When you’re married to a chef, not only are you well fed but also well vested in the arts of organising your calendar to fit their sporadic shifts. So when hubby said to me he had a random week off in the middle on February it wasn’t such a massive bother to organise time off from the office so we could do something together.
When I say do something together, I mean go somewhere together. Travelling is something we both love and the best part is, we travel the same way. There’s nothing worse than having different priorities, different tastes and different goals when you’re supposed to share an experience with someone, but I’ve never had to worry about that with Hubby. Starting from the kind of hotels we like, to restaurants we’d like to visit, to wine we want to drink our plans are always in sync. This definitely takes a lot of stress off travelling together.
Lisbon is a perfect place for laid back travelling, by the way. The whole culture is built around eating at a leisurely pace and enjoying drinks a-plenty. And boy, is the food amazing. One thing I would point out is that even restaurants that may not look like much on the outside will have amazing food in them. On the first day we were going by an online recommendation and found ourselves at this little place that mostly had outside seating in discoloured plastic chairs and paper table cloths. But the food, oh, the food. Portugal’s traditional cuisine are sardines and these were spot on, as my pork steak in cream and cognac sauce… with a fried egg on top. That’s right folks, the Portuguese love their fried eggs and will put them on anything they can.
The wine is always delicious as well, but don’t bother trying to find a “shiraz” or “merlot” when ordering wine – just say what kind of wine you like and they will sort you out. I couldn’t find a bottle of wine that I recognized, by name or by grape, but goodness me they were delicious.
Speaking of drinks, the craft beer revolution has hit Lisbon hard as well and they have breweries within the city, as well as numerous craft beer bars serving the local produce. The most notable one we came across was LisBeer, which had by far the biggest selection on tap and in bottles. Definitely worth a visit.

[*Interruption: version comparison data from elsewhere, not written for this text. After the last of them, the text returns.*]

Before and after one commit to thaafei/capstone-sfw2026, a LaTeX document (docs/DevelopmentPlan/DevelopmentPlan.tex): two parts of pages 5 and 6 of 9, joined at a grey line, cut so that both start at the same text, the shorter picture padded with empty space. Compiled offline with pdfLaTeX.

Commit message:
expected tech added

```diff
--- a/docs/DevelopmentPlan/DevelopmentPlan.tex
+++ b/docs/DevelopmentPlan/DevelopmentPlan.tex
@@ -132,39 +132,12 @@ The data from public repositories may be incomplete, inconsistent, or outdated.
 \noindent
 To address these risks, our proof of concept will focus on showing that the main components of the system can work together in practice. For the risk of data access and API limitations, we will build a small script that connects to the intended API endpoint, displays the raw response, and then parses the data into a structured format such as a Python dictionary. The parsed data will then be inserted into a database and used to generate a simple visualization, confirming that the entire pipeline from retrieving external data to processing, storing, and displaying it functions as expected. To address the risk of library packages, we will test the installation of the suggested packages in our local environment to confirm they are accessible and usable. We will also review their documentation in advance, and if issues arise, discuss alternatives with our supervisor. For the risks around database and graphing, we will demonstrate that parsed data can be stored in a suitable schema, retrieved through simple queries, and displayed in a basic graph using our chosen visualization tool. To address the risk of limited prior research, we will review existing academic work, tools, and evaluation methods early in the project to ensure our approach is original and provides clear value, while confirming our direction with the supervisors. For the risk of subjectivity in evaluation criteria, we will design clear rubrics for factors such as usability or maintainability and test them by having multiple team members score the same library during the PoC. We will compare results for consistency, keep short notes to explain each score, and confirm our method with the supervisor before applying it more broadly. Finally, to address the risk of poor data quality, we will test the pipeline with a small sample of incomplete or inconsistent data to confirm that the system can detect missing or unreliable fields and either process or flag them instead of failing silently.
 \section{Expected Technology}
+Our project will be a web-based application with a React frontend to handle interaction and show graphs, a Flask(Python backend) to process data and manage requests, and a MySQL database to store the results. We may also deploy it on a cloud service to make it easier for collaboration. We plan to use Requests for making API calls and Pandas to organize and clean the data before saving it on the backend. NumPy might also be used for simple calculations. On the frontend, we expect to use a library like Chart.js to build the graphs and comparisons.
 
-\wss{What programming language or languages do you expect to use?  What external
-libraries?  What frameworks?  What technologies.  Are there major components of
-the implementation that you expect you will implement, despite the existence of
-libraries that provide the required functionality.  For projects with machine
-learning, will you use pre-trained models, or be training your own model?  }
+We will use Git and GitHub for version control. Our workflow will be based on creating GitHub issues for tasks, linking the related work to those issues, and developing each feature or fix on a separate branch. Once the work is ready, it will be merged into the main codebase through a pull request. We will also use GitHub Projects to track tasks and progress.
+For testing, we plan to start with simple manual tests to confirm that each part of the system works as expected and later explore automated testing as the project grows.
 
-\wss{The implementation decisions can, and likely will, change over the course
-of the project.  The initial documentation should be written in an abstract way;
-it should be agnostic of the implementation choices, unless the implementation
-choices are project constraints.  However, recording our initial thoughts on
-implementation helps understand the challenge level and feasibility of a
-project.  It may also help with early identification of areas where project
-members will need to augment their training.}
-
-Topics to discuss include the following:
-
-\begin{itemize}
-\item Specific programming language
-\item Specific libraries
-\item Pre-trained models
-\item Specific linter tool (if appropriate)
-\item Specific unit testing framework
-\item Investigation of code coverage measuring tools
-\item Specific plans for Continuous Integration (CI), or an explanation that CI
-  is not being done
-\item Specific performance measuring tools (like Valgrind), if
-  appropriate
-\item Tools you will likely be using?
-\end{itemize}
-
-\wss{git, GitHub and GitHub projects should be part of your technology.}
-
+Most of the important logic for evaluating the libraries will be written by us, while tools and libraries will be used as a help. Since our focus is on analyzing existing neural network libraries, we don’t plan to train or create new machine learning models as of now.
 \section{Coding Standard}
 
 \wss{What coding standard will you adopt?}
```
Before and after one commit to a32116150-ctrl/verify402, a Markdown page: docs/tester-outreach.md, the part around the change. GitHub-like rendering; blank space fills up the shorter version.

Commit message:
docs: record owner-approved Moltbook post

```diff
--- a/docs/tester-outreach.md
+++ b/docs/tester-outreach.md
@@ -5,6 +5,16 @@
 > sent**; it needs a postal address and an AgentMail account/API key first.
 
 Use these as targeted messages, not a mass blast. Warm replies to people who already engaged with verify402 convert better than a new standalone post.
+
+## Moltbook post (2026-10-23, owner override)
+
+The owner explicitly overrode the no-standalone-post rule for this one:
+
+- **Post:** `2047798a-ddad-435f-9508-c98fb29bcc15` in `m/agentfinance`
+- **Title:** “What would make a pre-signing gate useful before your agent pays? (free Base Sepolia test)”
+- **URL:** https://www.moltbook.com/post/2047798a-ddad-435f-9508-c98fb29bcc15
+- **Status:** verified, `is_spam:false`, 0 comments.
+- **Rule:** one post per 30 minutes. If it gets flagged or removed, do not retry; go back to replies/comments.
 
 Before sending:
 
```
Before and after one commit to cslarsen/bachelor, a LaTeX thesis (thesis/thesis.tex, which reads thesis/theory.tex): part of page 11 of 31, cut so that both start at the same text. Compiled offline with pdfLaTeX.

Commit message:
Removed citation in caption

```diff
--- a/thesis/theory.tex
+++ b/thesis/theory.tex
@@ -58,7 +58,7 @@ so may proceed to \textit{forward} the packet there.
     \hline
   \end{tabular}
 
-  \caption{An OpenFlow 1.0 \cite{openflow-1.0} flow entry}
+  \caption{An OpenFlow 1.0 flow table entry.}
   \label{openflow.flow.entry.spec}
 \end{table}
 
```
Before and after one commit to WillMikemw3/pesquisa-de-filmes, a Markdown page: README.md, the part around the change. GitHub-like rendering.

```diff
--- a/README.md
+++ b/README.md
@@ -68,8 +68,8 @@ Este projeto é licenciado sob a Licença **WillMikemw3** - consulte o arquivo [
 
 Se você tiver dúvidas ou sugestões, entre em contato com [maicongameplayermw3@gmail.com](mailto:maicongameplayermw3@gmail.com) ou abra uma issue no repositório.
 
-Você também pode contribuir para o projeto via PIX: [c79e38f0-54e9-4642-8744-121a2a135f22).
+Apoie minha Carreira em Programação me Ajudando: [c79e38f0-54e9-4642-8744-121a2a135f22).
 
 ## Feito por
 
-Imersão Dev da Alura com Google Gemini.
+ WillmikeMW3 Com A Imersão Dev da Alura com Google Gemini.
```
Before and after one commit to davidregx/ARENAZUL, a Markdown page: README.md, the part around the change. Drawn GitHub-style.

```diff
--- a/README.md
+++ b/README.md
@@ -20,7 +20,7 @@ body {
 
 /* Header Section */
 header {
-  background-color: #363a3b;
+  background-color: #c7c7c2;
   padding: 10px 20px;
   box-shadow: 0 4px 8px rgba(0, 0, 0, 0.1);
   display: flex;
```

I’m not going to tell you to try the Portuguese tarts and the coffee or port wine, but what I will tell you to try is Ginjinha, a cherry liquor you can buy in shots from little kiosks all over the city. They start selling it around 9 in the morning and stay open until come midnight, and no matter what time it is, these places are always packed. People stop to have one on their way to work, at elevensies, on lunch and after work. These little cherry delights are as much part of Lisbon as the trams and the mosaic floors. Don’t go there without trying one, even if you don’t like cherries. Or liquor.